Social anxiety disorder is different from being a shy or quiet person. Social anxiety is intense fear, shyness or nervousness triggered by social situations. You might be very anxious about being negatively judged or evaluated by other people, fearing criticism or being afraid of doing something that you feel will be embarrassing or “stupid”.
Common feelings caused by social anxiety include high levels of fear, nervousness and automatic negative emotional cycles. You also might experience physical symptoms of anxiety such as panic attacks, sweating, blushing, having a racing pulse or a dry throat and mouth, trembling, and muscle twitches.
It might lead to you avoiding situations that trigger these feelings, for example, group situations like parties, or situations where you might be the centre of attention or have to interact with strangers.
You may spend a great deal of time anxiously anticipating an upcoming social situation. In such situations, you may have a number of methods you use to cope if you are unable to avoid the situation entirely. We often don’t notice that these attempts to cope can be part of what keeps the anxiety going. Certainly, people who experience social anxiety often report that they miss out on opportunities during their life as a direct result of avoiding specific situations.

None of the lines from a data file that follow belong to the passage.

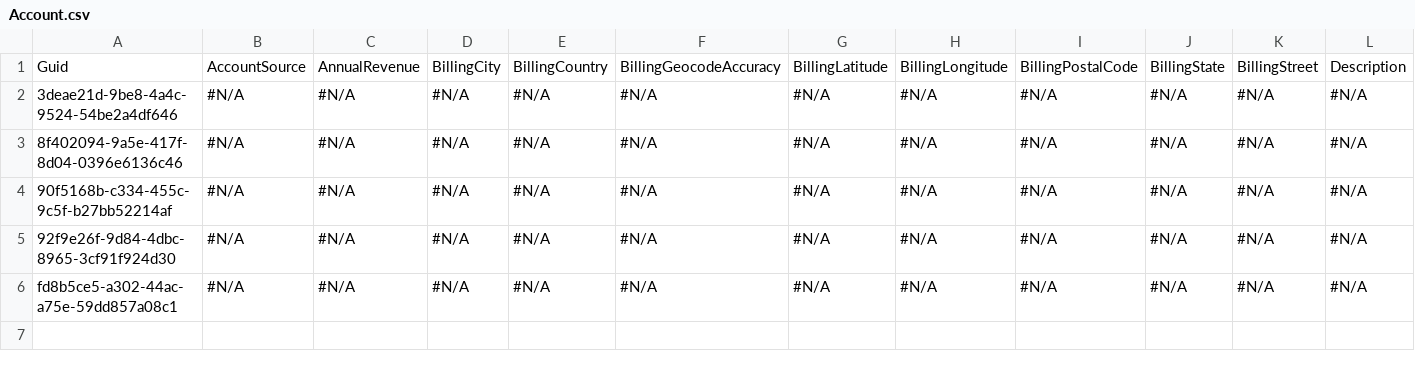
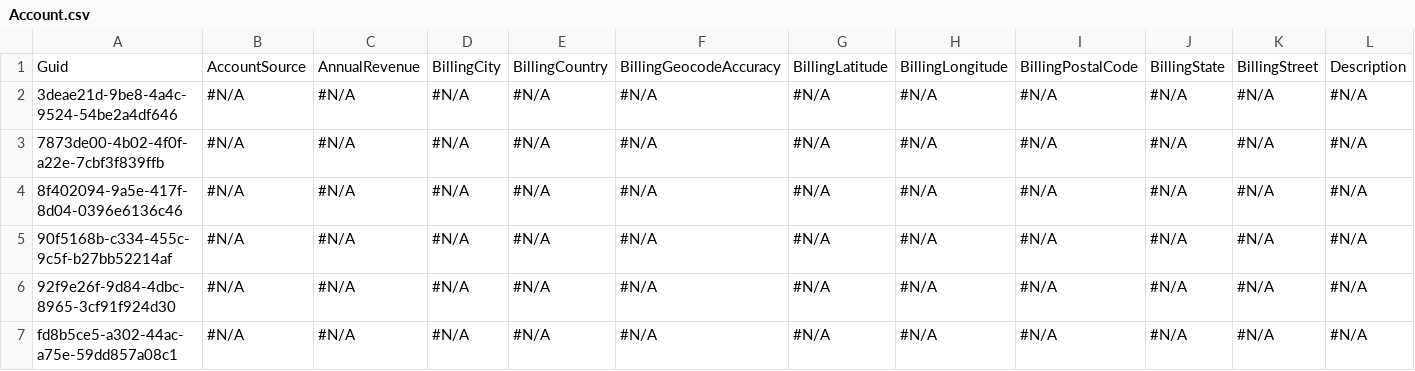
Before and after one commit to mmalanowski-vcs/test2, a CSV file: Account.csv, drawn as a sheet; only a part is shown; rows hold the shown columns only; the diff names each change by its address in the sheet, - before the commit and + after, or states it on an @@ line.

Commit message:
Saved changes from the managed instance to the repository branch

```diff
--- a/Account.csv
+++ b/Account.csv
+row 3: 7873de00-4b02-4f0f-a22e-7cbf3f839ffb | #N/A | #N/A | #N/A | #N/A | #N/A | #N/A | #N/A | #N/A | #N/A | #N/A | #N/A
```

People with social anxiety often experience significant distress in the following situations:
- Being introduced to new people
- Being teased or criticised
- Performing on stage
- Being watched or observed while doing something
- Public speaking
- Meeting people in authority
- Feeling insecure and out of place in social situations
- Making eye contact
- Talking, making phone calls if in public
- Being in an intimate situation with one person